A survey of 355 senior IT leaders and corporate strategists conducted by Dimensional Research on behalf of Keysight Technologies, a manufacturer of test and measurement equipment, finds that nearly half of global businesses are either already deploying 5G networks (54 percent), or plan to deploy them within the next 12 months (31 percent).
Nearly half of global businesses are either already deploying 5G networks (54 percent), or plan to deploy them within the next 12 months (31 percent)
The primary reasons for making the investments required to create a 5G network are customer demand (53 percent), a need for more flexible and scalable networking infrastructure (50 percent), and a desire to establish market leadership (46 percent). The benefits expected from those investments include higher reliability and lower latency (57 percent), more flexible networking (57 percent) multiple input, multiple output (MIMO) capacity improvements (48 percent), and improved spectral efficiency (47 percent).
In terms of business benefits faster networks tops the list (78 percent) by a wide margin, followed by greater Internet of Things (IoT) enablement (64 percent).
The general expectation is that 5G networks will drive adoption of emerging augmented and virtual reality applications in addition to making video ubiquitously available on wireless networks. In fact, a separate survey conducted by Vidyo, a provider of tools for building applications with embedded video, and BlogGeek.me, a provider of video research and consulting services, finds that 65 percent of survey participants indicate they plan to embed video into their applications over the next 12 months. Three of the top four use cases cited by respondents involve some form of organization-to-customer communication, including technical support, customer service engagement, and video-assisted sales.

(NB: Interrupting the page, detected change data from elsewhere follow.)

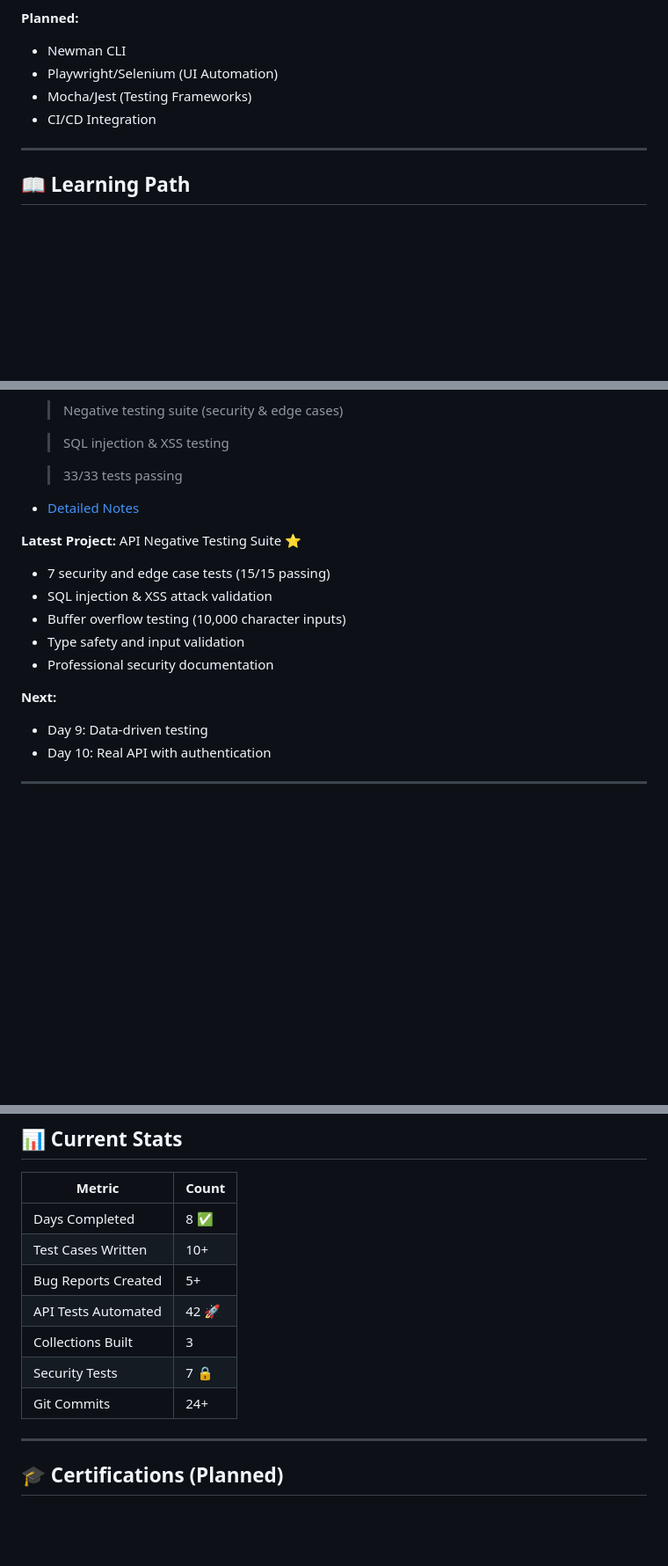
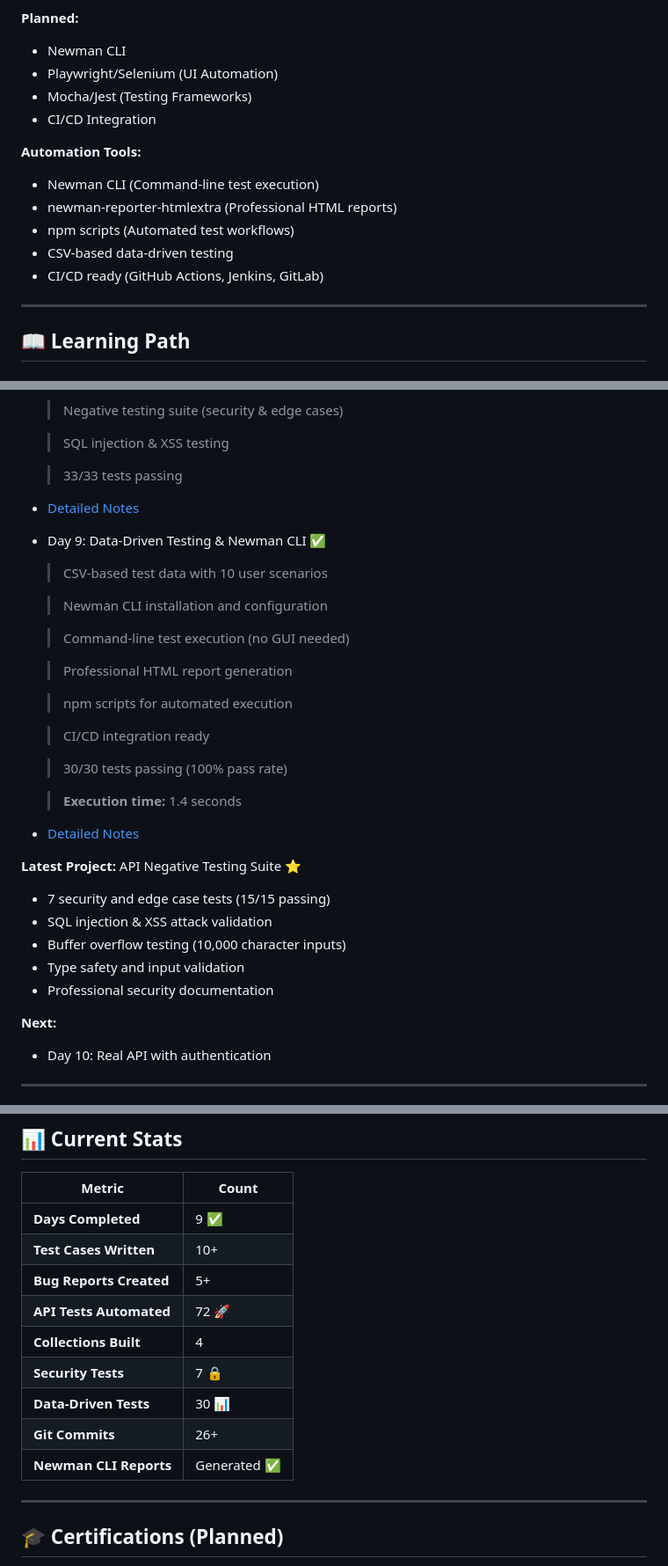
Before and after one commit to Kingcole006/qa-learning-portfolio, a Markdown page: README.md, 3 parts joined by grey strips. Shown at 88% size. GitHub-like rendering; blank space fills up the shorter version.

Commit message:
Day 9: Data-driven testing with Newman CLI
- Created CSV test data file with 10 users
- Implemented data-driven testing with pm.iterationData
- Installed and configured Newman CLI (v6.2.2)
- Generated professional HTML test reports
- Created npm scripts for automated execution
- Set up package.json with dependencies
- Made project CI/CD ready
- 30/30 tests passing (100% pass rate, 1.4s execution)
- Updated documentation and README
- Project ready for GitHub Actions, Jenkins, GitLab CI

```diff
--- a/README.md
+++ b/README.md
@@ -39,6 +39,13 @@ This repository documents my structured journey from manual QA fundamentals to p
 - Mocha/Jest (Testing Frameworks)
 - CI/CD Integration
 
+**Automation Tools:**
+- Newman CLI (Command-line test execution)
+- newman-reporter-htmlextra (Professional HTML reports)
+- npm scripts (Automated test workflows)
+- CSV-based data-driven testing
+- CI/CD ready (GitHub Actions, Jenkins, GitLab)
+
 ---
 
 ## 📖 Learning Path
@@ -91,6 +99,24 @@ This repository documents my structured journey from manual QA fundamentals to p
     > 33/33 tests passing
 - [Detailed Notes](Notes/Day8-Advanced-Postman.md)
 
+- Day 9: Data-Driven Testing & Newman CLI ✅
+    > CSV-based test data with 10 user scenarios
+
+    > Newman CLI installation and configuration
+
+    > Command-line test execution (no GUI needed)
+
+    > Professional HTML report generation
+
+    > npm scripts for automated execution
+
+    > CI/CD integration ready
+
+    > 30/30 tests passing (100% pass rate)
+
+    > **Execution time:** 1.4 seconds
+- [Detailed Notes](Notes/Day9-Newman-CLI.md)
+
 **Latest Project:** API Negative Testing Suite ⭐
 - 7 security and edge case tests (15/15 passing)
 - SQL injection & XSS attack validation
@@ -99,7 +125,6 @@ This repository documents my structured journey from manual QA fundamentals to p
 - Professional security documentation
 
 **Next:**
-- Day 9: Data-driven testing
 - Day 10: Real API with authentication
 
 ---
@@ -185,13 +210,15 @@ This repository documents my structured journey from manual QA fundamentals to p
 
 | Metric | Count |
 |--------|-------|
-| Days Completed | 8 ✅ |
-| Test Cases Written | 10+ |
-| Bug Reports Created | 5+ |
-| API Tests Automated | 42 🚀 |
-| Collections Built | 3 |
-| Security Tests | 7 🔒 |
-| Git Commits | 24+ |
+| **Days Completed** | 9 ✅ |
+| **Test Cases Written** | 10+ |
+| **Bug Reports Created** | 5+ |
+| **API Tests Automated** | 72 🚀 |
+| **Collections Built** | 4 |
+| **Security Tests** | 7 🔒 |
+| **Data-Driven Tests** | 30 📊 |
+| **Git Commits** | 26+ |
+| **Newman CLI Reports** | Generated ✅ |
 
 ---
 
```
Also changed, not shown: other parts of README.md (+1 -0 lines).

Leading the 5G charge
Carriers such as AT&T and Verizon are clearly leading the 5G charge. Verizon claims to have turned on very first commercial 5G network in parts of Houston, Indianapolis, Los Angeles, and Sacramento. AT&T claims to have deployed the first commercially available millimeter wave 5G connection over a live network to a standards-based commercial mobile 5G device in Waco, Tex. Other cities where AT&T is making available include Atlanta; Charlotte, N.C; Dallas; Houston; Indianapolis; Jacksonville, FL; Louisville, KY; New Orleans; Oklahoma City; Raleigh, N.C.; and San Antonio. AT&T has plans to add 19 other cities in early 2019.
Managed service providers (MSPs) will soon play a significant role in enabling organizations to roll out these applications. The shift to 5G networking services is also going to drive a wave of networking infrastructure and security upgrades. Arguably, one of the most important decisions any organization will likely make as part of that transition is to what degree they will manage 5G services themselves versus relying on the expertise of an MSP. Given the complexity of those services, chances are many organizations will opt to rely on an MSP to manage those networking services than they do today. The challenge and opportunity MSPs face is making sure they get in front of those potential customer now rather than after they’ve already decided.
Photo: Shaynepplstockphoto / Shutterstock.